(Material for the task begins)

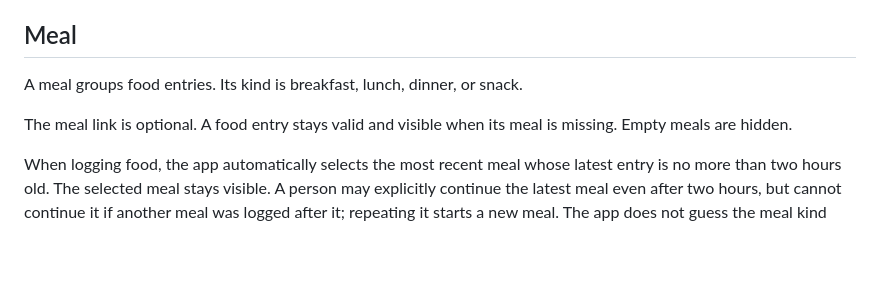
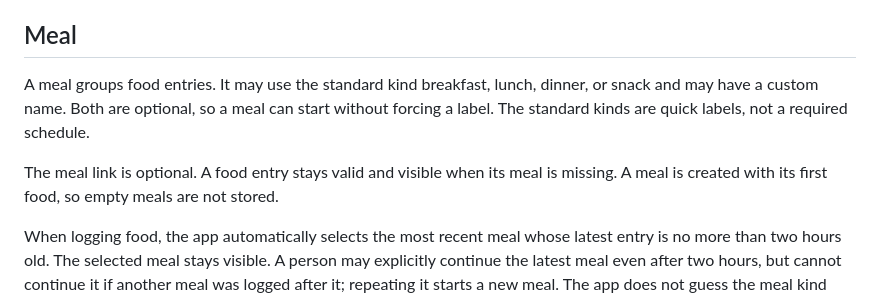
Before and after one commit to kveeti/food, a Markdown page: version3/docs/domain.md, the part around the change. GitHub-like rendering; blank space fills up the shorter version.

Commit message:
define optional meal labels

```diff
--- a/version3/docs/domain.md
+++ b/version3/docs/domain.md
@@ -36,10 +36,13 @@ Changing a food does not rewrite old entries.
 
 ## Meal
 
-A meal groups food entries. Its kind is breakfast, lunch, dinner, or snack.
+A meal groups food entries. It may use the standard kind breakfast, lunch,
+dinner, or snack and may have a custom name. Both are optional, so a meal can
+start without forcing a label. The standard kinds are quick labels, not a
+required schedule.
 
 The meal link is optional. A food entry stays valid and visible when its meal is
-missing. Empty meals are hidden.
+missing. A meal is created with its first food, so empty meals are not stored.
 
 When logging food, the app automatically selects the most recent meal whose
 latest entry is no more than two hours old. The selected meal stays visible. A
```
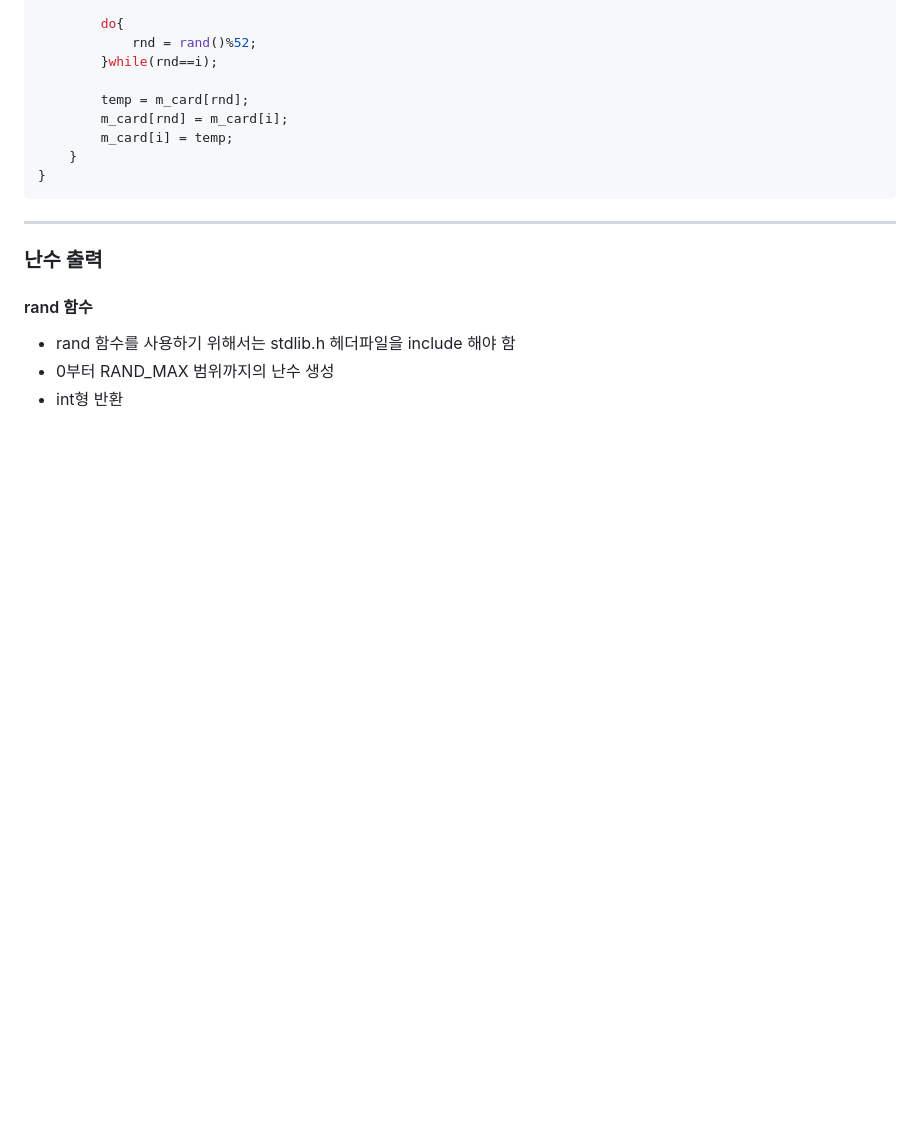
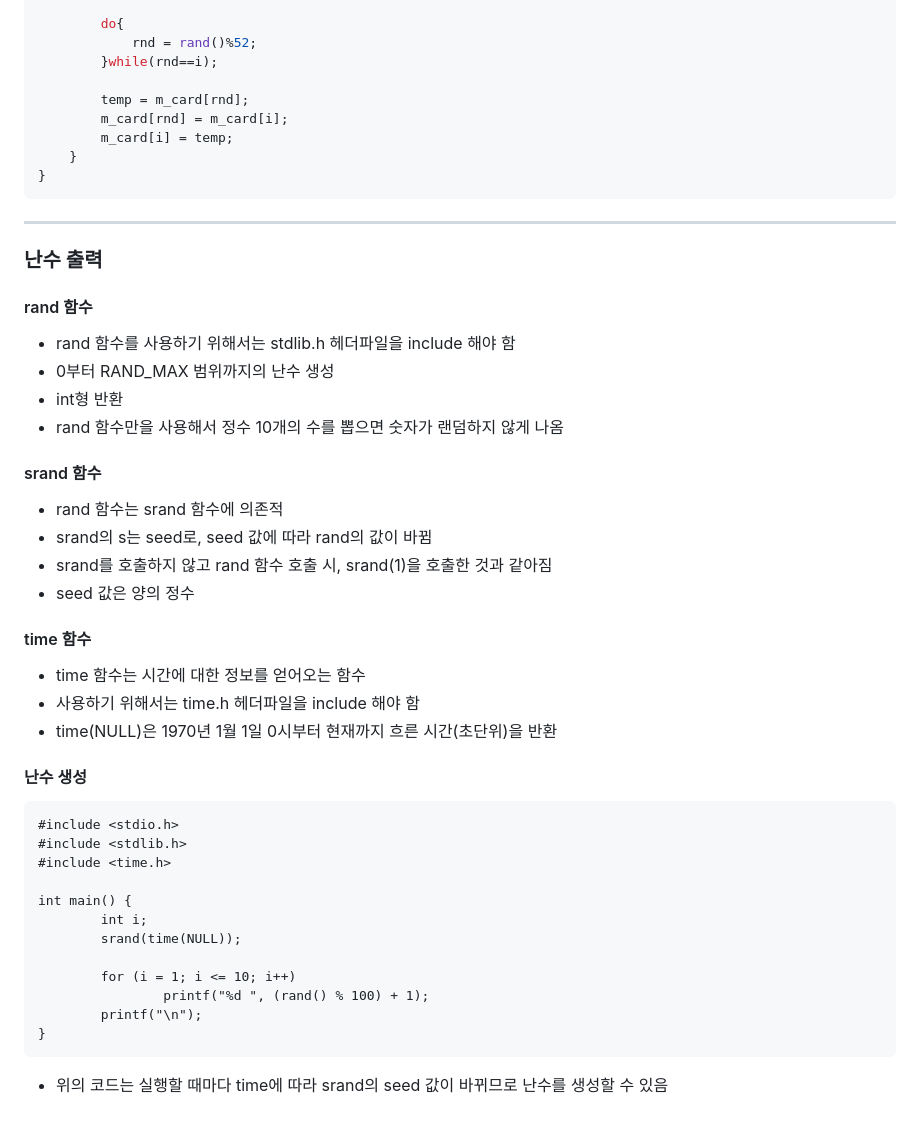
Before and after one commit to Gnyo/GamePGM, a Markdown page: 0919/readme.md, the part around the change. Rendered like a GitHub page; blank space fills up the shorter version.

````diff
--- a/0919/readme.md
+++ b/0919/readme.md
@@ -168,3 +168,32 @@ void shuffle_card(trump m_card[]){
 - rand 함수를 사용하기 위해서는 stdlib.h 헤더파일을 include 해야 함
 - 0부터 RAND_MAX 범위까지의 난수 생성
 - int형 반환
+- rand 함수만을 사용해서 정수 10개의 수를 뽑으면 숫자가 랜덤하지 않게 나옴
+
+#### srand 함수
+- rand 함수는 srand 함수에 의존적
+- srand의 s는 seed로, seed 값에 따라 rand의 값이 바뀜
+- srand를 호출하지 않고 rand 함수 호출 시, srand(1)을 호출한 것과 같아짐
+- seed 값은 양의 정수
+
+#### time 함수
+- time 함수는 시간에 대한 정보를 얻어오는 함수
+- 사용하기 위해서는 time.h 헤더파일을 include 해야 함
+- time(NULL)은 1970년 1월 1일 0시부터 현재까지 흐른 시간(초단위)을 반환
+
+#### 난수 생성
+```
+#include <stdio.h>
+#include <stdlib.h>
+#include <time.h>
+
+int main() {
+        int i;
+        srand(time(NULL));
+
+        for (i = 1; i <= 10; i++)
+                printf("%d ", (rand() % 100) + 1);
+        printf("\n");
+}
+```
+- 위의 코드는 실행할 때마다 time에 따라 srand의 seed 값이 바뀌므로 난수를 생성할 수 있음
````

(Material for the task ends)

▶ Exercise instructions:
Each line in the data that holds the word "readme" must be copied.

▶ Your solution:
Before and after one commit to Gnyo/GamePGM, a Markdown page: 0919/readme.md, the part around the change. Rendered like a GitHub page; blank space fills up the shorter version.
--- a/0919/readme.md
+++ b/0919/readme.md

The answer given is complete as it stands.